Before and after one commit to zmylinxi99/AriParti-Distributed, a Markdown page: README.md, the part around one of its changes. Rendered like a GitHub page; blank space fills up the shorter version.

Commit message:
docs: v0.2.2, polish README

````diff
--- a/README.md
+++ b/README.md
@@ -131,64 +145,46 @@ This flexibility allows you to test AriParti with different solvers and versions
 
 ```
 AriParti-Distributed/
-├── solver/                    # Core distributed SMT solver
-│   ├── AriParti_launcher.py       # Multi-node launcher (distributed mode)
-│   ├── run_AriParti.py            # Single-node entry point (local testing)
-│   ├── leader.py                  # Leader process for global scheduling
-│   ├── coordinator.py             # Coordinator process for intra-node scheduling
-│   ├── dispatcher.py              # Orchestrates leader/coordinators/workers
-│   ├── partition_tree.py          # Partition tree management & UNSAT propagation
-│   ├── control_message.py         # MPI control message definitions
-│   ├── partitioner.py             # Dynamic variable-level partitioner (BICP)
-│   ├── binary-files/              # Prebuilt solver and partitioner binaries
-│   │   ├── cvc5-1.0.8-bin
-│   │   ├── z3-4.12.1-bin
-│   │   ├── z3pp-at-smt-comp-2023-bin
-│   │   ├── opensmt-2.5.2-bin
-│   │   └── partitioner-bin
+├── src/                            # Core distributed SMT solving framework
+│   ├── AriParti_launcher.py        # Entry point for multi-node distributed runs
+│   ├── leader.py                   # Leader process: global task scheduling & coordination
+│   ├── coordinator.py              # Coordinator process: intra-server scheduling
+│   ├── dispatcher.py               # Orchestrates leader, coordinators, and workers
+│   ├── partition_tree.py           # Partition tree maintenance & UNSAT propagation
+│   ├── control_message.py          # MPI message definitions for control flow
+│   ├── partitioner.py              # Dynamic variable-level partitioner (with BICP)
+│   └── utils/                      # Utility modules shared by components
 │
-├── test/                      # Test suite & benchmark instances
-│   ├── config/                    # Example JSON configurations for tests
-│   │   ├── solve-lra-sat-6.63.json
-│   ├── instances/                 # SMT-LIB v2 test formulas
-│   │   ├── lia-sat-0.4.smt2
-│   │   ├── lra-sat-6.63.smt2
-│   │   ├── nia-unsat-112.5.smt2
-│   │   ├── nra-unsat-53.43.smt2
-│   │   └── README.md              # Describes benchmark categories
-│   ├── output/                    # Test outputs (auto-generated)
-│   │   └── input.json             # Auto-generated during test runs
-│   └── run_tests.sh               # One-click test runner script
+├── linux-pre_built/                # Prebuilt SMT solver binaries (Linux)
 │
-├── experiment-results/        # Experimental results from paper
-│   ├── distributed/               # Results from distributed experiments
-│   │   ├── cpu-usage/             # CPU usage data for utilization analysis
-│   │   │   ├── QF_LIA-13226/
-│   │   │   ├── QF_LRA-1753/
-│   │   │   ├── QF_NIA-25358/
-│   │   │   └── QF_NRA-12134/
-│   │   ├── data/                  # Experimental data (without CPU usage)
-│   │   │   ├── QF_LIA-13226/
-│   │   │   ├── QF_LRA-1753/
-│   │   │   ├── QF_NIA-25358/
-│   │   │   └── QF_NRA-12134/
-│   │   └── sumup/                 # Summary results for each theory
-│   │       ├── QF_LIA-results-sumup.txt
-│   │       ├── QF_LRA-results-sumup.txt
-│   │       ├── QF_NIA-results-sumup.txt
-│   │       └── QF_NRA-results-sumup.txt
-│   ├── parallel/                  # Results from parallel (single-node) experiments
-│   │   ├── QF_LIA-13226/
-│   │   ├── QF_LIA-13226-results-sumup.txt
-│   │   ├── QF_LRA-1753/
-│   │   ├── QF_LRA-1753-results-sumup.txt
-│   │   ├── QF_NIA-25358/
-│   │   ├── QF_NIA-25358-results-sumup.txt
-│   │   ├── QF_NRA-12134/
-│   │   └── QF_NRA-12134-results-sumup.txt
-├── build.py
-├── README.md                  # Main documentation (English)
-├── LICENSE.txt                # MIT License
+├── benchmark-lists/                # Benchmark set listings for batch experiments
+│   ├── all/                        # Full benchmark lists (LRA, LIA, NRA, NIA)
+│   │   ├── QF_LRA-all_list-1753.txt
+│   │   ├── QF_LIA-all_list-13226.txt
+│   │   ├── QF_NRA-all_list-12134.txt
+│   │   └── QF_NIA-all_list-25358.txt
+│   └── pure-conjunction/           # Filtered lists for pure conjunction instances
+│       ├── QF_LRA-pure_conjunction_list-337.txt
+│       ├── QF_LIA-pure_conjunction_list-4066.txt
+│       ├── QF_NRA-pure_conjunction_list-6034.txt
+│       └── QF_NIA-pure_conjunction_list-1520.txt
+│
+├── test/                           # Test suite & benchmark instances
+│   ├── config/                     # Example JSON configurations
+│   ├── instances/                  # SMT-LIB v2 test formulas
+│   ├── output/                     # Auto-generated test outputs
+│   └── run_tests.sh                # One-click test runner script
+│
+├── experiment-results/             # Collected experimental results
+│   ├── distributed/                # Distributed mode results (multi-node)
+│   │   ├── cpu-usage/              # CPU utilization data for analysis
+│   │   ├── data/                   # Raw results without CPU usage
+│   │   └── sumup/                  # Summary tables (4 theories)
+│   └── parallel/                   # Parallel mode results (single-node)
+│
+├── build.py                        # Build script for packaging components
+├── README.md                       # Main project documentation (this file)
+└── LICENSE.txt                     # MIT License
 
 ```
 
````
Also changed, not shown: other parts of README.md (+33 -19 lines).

□ □ □ □ □ □ □

**Your objective:** In the entries above, which lines hold the string "benchmark"? Report all of them.

**Output for this exercise:**
-├── test/                      # Test suite & benchmark instances
-│   │   └── README.md              # Describes benchmark categories
+├── benchmark-lists/                # Benchmark set listings for batch experiments
+│   ├── all/                        # Full benchmark lists (LRA, LIA, NRA, NIA)
+├── test/                           # Test suite & benchmark instances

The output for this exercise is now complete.